Organisations Lack Ability to Investigate Compliance Violations and Network Security Breaches

New regulations increasingly require organisations to monitor and document network activities to ensure compliance. Nevertheless, a recent survey by Network Instruments, a provider of network monitoring and analysis solutions, found that only 16 per cent of network professionals feel confident their current network tools are efficient enough to validate and support data compliance with government regulations.

In the survey involving over 125 industry professionals including CIOs, engineers, and IT managers from Europe and North America, 40 per cent of respondents indicated a need to improve their ability to track network security breaches.

In coming years, security and compliance will become an increasing burden on IT departments with government regulatory acts such as Sarbanes Oxley (SOX), HIPAA and BASEL II forcing companies throughout the world to actively investigate and document any violation that occurs on the network.

"Undoubtedly, compliance has an influential impact on the entire IT infrastructure," said Ian Cummins, European sales director for Network Instruments. "Effective retrospective analysis, monitoring and troubleshooting tools can help support IT's role in compliance by providing a mechanism for monitoring and documenting financial and other activity on the network, streamlining the enforcement process and providing network managers with the ability to validate and provide evidence for compliance and security issues."

Corporate network users are one of the most common causes of compliance breaches. Breaches can include disabling a security client, introducing malware into the network or even leaving a workstation unlocked when the user is away from their desk. 30 per cent of respondents expressed an inability to enforce internal HR policies, indicating many organisations may not have the tools required to monitor and report on unauthorised network and internet behaviour and ensure that corporate network policies are met.

Retrospective network analysis tools, such as Network Instruments' GigaStor, provide continuous packet captures containing days, weeks, or months worth of network data. They can then sift quickly through the massive amounts of traffic to find the specific policy violation or anomalous traffic causing any network degradation, eliminating the need to recreate the problem.

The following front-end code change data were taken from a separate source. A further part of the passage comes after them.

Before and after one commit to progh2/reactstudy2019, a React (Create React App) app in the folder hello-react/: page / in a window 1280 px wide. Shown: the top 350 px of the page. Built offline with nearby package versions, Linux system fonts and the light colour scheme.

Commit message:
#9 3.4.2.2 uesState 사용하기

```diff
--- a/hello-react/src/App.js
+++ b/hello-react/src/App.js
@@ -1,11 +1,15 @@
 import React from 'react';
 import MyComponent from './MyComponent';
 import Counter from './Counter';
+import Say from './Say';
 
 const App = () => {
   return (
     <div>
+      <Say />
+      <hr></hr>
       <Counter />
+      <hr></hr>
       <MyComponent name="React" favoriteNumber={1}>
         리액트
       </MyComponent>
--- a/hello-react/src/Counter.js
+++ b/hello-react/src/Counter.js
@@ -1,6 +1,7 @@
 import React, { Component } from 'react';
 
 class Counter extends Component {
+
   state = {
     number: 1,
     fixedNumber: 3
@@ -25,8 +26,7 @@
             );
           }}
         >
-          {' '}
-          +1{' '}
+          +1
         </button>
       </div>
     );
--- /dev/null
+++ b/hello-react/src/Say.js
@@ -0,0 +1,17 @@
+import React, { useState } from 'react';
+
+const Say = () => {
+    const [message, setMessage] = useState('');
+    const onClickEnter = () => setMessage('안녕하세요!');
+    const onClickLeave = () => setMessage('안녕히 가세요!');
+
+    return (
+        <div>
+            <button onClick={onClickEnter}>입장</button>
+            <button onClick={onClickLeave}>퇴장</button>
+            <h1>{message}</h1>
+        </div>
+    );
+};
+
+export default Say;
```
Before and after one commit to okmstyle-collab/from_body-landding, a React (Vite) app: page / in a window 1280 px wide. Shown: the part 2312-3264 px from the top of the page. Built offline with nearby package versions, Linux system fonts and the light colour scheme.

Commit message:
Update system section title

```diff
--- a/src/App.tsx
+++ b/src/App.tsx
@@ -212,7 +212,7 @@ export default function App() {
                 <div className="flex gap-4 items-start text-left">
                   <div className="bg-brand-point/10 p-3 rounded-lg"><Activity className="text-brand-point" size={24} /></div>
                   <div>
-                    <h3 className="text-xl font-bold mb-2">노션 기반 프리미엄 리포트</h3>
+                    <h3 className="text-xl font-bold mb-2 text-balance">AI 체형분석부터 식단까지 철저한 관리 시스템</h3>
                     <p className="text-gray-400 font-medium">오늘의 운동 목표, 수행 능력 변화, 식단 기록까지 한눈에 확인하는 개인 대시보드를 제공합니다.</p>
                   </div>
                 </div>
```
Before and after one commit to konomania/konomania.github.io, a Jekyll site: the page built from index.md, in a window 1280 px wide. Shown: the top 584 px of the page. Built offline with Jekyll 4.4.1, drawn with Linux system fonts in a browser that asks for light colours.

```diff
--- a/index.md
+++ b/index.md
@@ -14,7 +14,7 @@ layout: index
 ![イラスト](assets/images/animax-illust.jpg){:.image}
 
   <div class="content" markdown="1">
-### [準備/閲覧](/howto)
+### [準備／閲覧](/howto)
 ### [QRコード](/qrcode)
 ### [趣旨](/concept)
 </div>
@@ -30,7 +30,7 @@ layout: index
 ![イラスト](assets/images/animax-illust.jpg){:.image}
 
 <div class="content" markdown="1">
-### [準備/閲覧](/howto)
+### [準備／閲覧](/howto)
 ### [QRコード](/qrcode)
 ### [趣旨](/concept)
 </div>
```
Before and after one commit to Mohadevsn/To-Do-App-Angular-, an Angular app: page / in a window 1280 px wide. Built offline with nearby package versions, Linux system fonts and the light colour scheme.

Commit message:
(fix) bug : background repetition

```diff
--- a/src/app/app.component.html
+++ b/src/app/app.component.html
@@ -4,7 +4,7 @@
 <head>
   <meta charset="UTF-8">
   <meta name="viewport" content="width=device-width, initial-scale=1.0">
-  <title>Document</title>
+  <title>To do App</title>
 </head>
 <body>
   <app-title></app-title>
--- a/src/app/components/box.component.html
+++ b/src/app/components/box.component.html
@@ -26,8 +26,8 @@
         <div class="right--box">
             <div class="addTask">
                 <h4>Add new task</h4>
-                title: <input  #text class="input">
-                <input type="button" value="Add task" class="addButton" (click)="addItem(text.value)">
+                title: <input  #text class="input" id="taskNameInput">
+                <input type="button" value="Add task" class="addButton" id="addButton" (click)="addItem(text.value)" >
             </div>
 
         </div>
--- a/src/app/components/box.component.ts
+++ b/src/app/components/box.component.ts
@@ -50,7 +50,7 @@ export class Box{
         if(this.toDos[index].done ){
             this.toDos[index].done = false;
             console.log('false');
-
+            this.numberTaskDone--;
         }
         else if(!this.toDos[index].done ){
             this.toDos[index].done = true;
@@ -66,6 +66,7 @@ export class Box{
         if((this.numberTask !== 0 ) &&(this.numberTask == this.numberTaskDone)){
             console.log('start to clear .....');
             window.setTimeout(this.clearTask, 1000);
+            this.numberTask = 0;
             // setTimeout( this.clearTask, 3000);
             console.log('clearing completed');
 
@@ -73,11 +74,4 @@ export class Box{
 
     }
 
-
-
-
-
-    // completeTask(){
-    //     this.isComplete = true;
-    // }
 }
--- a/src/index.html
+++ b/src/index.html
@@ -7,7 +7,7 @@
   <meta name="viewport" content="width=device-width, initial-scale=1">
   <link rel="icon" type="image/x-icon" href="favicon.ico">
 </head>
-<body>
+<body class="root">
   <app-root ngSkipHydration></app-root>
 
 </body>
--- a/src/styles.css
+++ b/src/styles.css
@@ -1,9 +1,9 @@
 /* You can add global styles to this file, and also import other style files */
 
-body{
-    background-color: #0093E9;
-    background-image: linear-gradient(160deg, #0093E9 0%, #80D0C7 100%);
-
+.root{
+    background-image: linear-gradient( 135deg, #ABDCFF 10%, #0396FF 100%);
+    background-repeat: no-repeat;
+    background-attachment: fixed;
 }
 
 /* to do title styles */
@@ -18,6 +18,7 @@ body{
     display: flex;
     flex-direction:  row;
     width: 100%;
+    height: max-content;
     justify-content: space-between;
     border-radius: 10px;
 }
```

This ability to carry out historical analysis and reconstruct data streams is extremely valuable not only for monitoring and detecting whether a security breach or access violation has taken place but also for demonstrating compliance management to auditors.